Perspective: The European Mathematical Awakening
Historical Exhibit 1: The Growth of Mathematical Knowledge
1. Counters: Computing if You Can Count to Five
Historical Exhibit 2: Bede's Finger Mathematics
2. Gerbert's Letter to Adelbold
Historical Exhibit 3: The Geometry of Gothic Church Windows
3. The Arithmetic of Medieval Universities
4. The Craft of Nimbryng
Historical Exhibit 4: Algorist versus the Abacist
5. Leonardo Fibonacci
6. Leonardo of Pisa and his Liber quadratorum

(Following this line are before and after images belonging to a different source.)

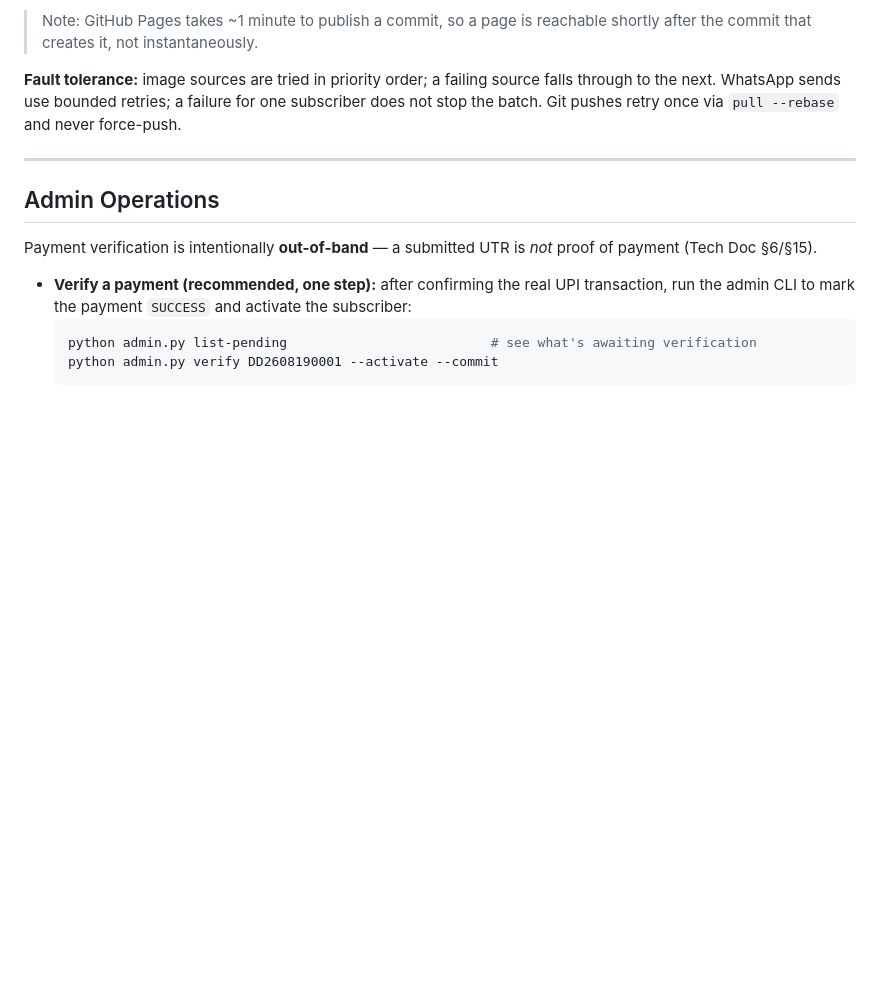
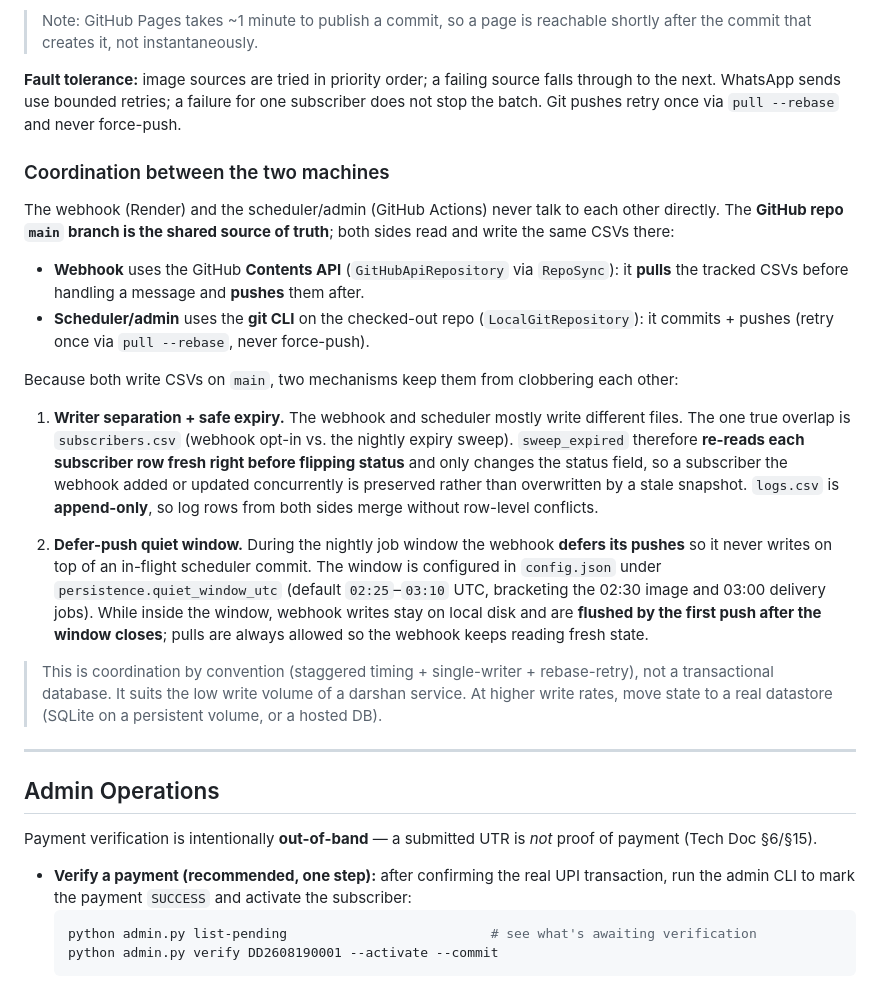
Before and after one commit to mishnit/daily-darshan, a Markdown page: README.md, the part around the change. Rendered like a GitHub page; blank space fills up the shorter version.

Commit message:
Document coordination between webhook and scheduler
Added section on coordination between webhook and scheduler/admin, detailing how they manage shared CSVs and prevent conflicts.

```diff
--- a/README.md
+++ b/README.md
@@ -453,6 +453,37 @@ produced in two places so a subscriber's branded URL is never a 404 when they re
 through to the next. WhatsApp sends use bounded retries; a failure for one subscriber does
 not stop the batch. Git pushes retry once via `pull --rebase` and never force-push.
 
+### Coordination between the two machines
+
+The webhook (Render) and the scheduler/admin (GitHub Actions) never talk to each other
+directly. The **GitHub repo `main` branch is the shared source of truth**; both sides read
+and write the same CSVs there:
+
+- **Webhook** uses the GitHub **Contents API** (`GitHubApiRepository` via `RepoSync`): it
+  **pulls** the tracked CSVs before handling a message and **pushes** them after.
+- **Scheduler/admin** uses the **git CLI** on the checked-out repo (`LocalGitRepository`):
+  it commits + pushes (retry once via `pull --rebase`, never force-push).
+
+Because both write CSVs on `main`, two mechanisms keep them from clobbering each other:
+
+1. **Writer separation + safe expiry.** The webhook and scheduler mostly write different
+   files. The one true overlap is `subscribers.csv` (webhook opt-in vs. the nightly expiry
+   sweep). `sweep_expired` therefore **re-reads each subscriber row fresh right before
+   flipping status** and only changes the status field, so a subscriber the webhook added or
+   updated concurrently is preserved rather than overwritten by a stale snapshot. `logs.csv`
+   is **append-only**, so log rows from both sides merge without row-level conflicts.
+
+2. **Defer-push quiet window.** During the nightly job window the webhook **defers its
+   pushes** so it never writes on top of an in-flight scheduler commit. The window is
+   configured in `config.json` under `persistence.quiet_window_utc` (default `02:25`–`03:10`
+   UTC, bracketing the 02:30 image and 03:00 delivery jobs). While inside the window, webhook
+   writes stay on local disk and are **flushed by the first push after the window closes**;
+   pulls are always allowed so the webhook keeps reading fresh state.
+
+> This is coordination by convention (staggered timing + single-writer + rebase-retry), not a
+> transactional database. It suits the low write volume of a darshan service. At higher write
+> rates, move state to a real datastore (SQLite on a persistent volume, or a hosted DB).
+
 ---
 
 ## Admin Operations
```
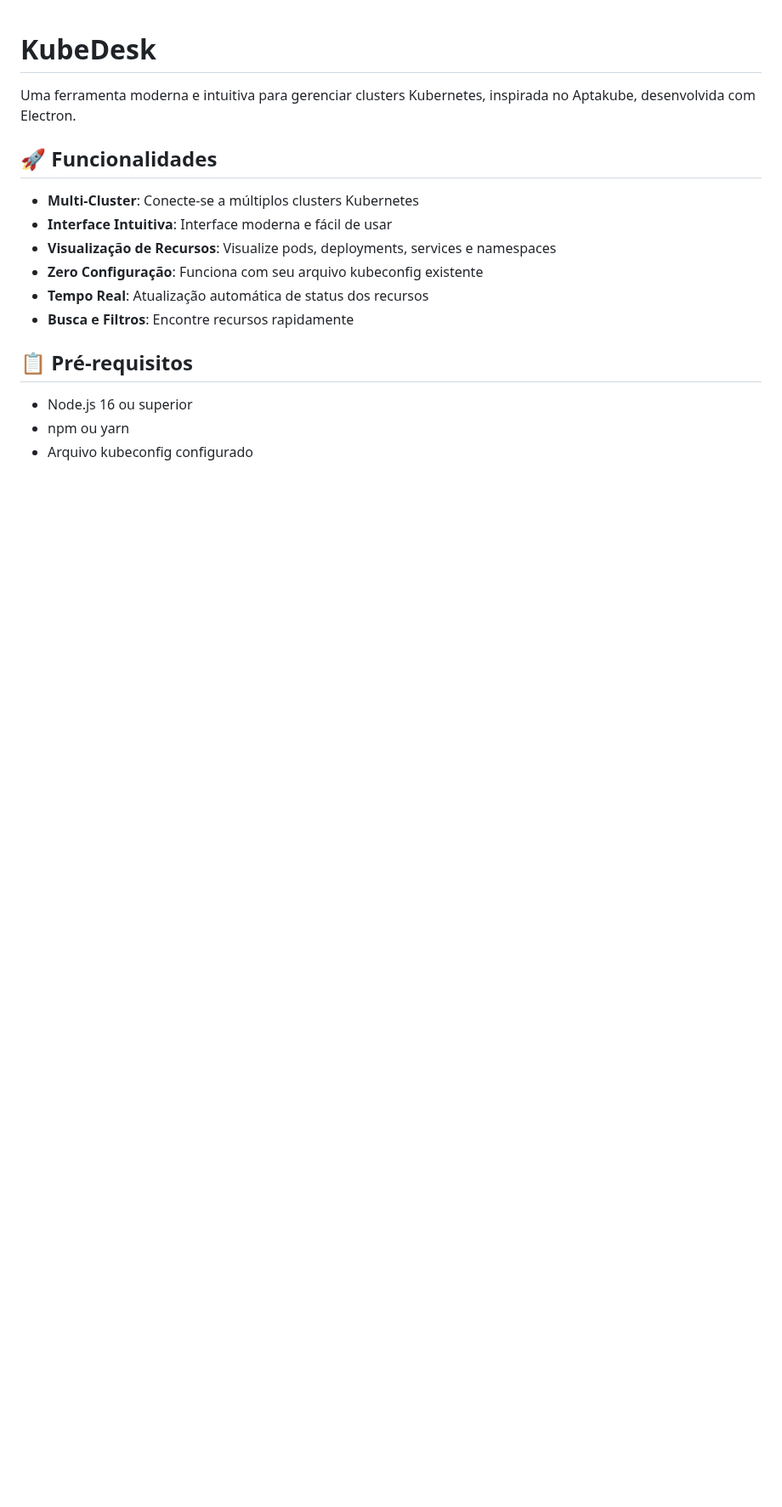
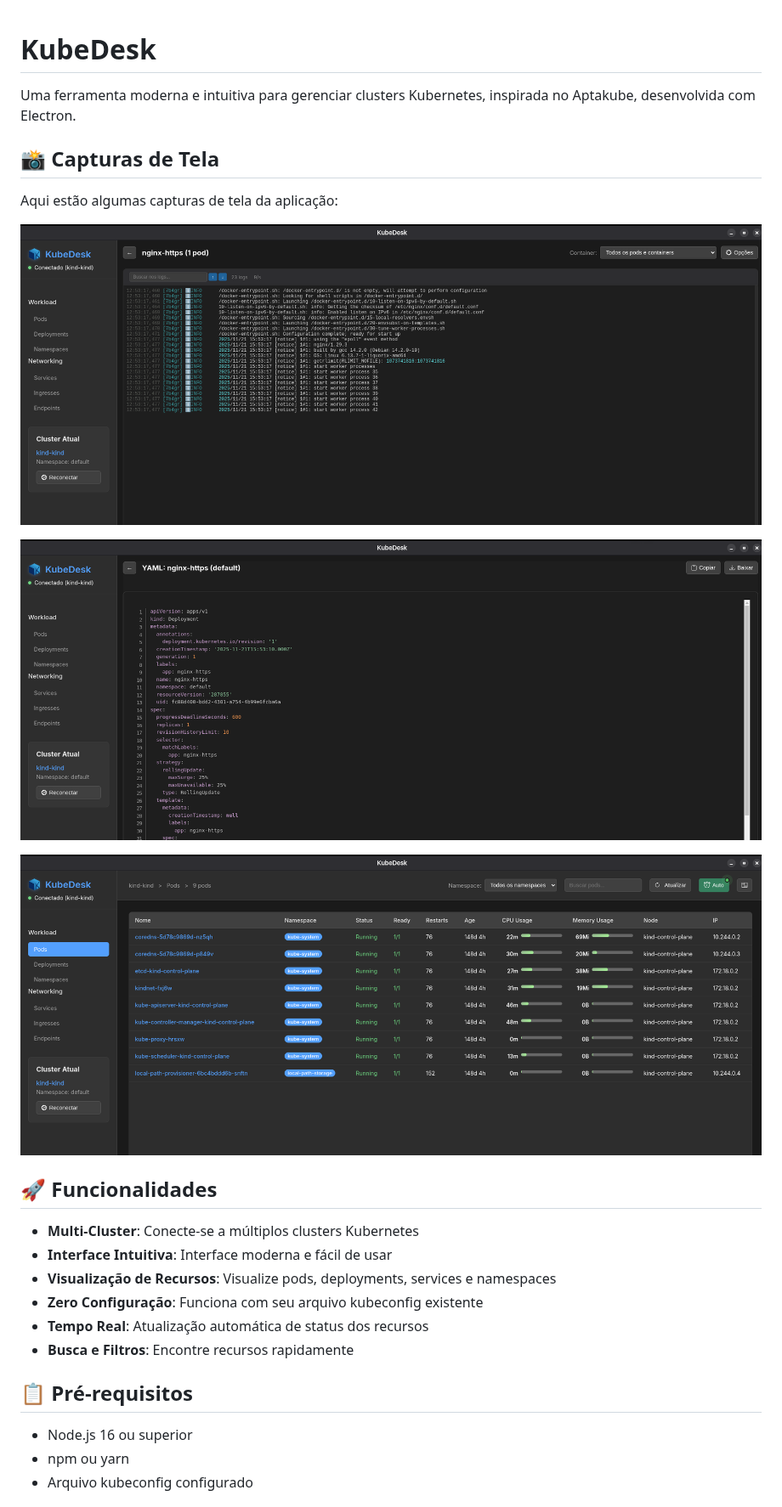
Before and after one commit to sidneiweber/KubeDesk, a Markdown page: README.md, the part around the change. Shown at 85% size. Drawn GitHub-style; pictures changed too: screenshots/image1.png (added), screenshots/image2.png (added), screenshots/image3.png (added); blank space fills up the shorter version.

Commit message:
Add screenshots

```diff
--- a/README.md
+++ b/README.md
@@ -1,6 +1,16 @@
 # KubeDesk
 
 Uma ferramenta moderna e intuitiva para gerenciar clusters Kubernetes, inspirada no Aptakube, desenvolvida com Electron.
+
+## 📸 Capturas de Tela
+
+Aqui estão algumas capturas de tela da aplicação:
+
+![Interface Principal](screenshots/image1.png)
+
+![Visualização de Recursos](screenshots/image2.png)
+
+![Detalhes dos Recursos](screenshots/image3.png)
 
 ## 🚀 Funcionalidades
 
```
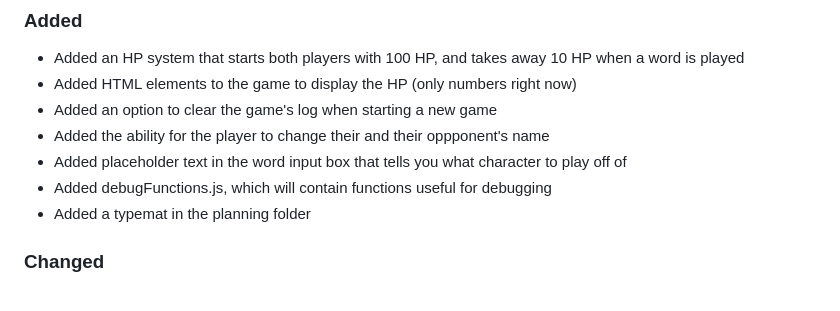
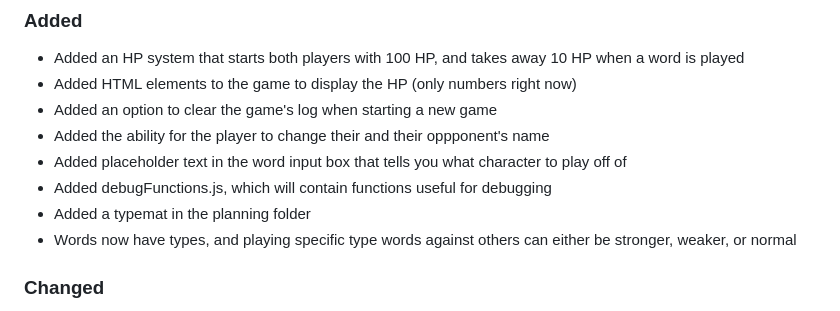
Before and after one commit to remember-username-000/shiritori-fight, a Markdown page: CHANGELOG.md, the part around the change. GitHub-like rendering.

```diff
--- a/CHANGELOG.md
+++ b/CHANGELOG.md
@@ -16,6 +16,7 @@ This project is NOT an API, and thus does not declare a public API. Therefore, i
 - Added placeholder text in the word input box that tells you what character to play off of
 - Added debugFunctions.js, which will contain functions useful for debugging
 - Added a typemat in the planning folder
+- Words now have types, and playing specific type words against others can either be stronger, weaker, or normal
 
 ### Changed
 
```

7. Some Uses of Graphing before Decartes
8. Adam Riese
9. Tangible Arithmetic: Finger Reckoning and Other Devices
10. The Cardano-Tartaglia Dispute
Historical Exhibit 5: Cardano's Technique for the Solution of a Reduced Cube Equation
11. Complex Numbers: An Example of Recurring Themes in the Development of Mathematiocs.
12. Robert Recorde's Whetstone of Witte, 1557
13. The Teaching of Arithmetic in England from 1550 until1880 as Influenced by Social Change
14. Tangible Arithmetic: Napier's and Genaille's Rods
15. The Life and Times of Johann Kepler
Historical Exhibit 6: Multiplication Algorithm of the Fifteenth and Sixteenth Centuries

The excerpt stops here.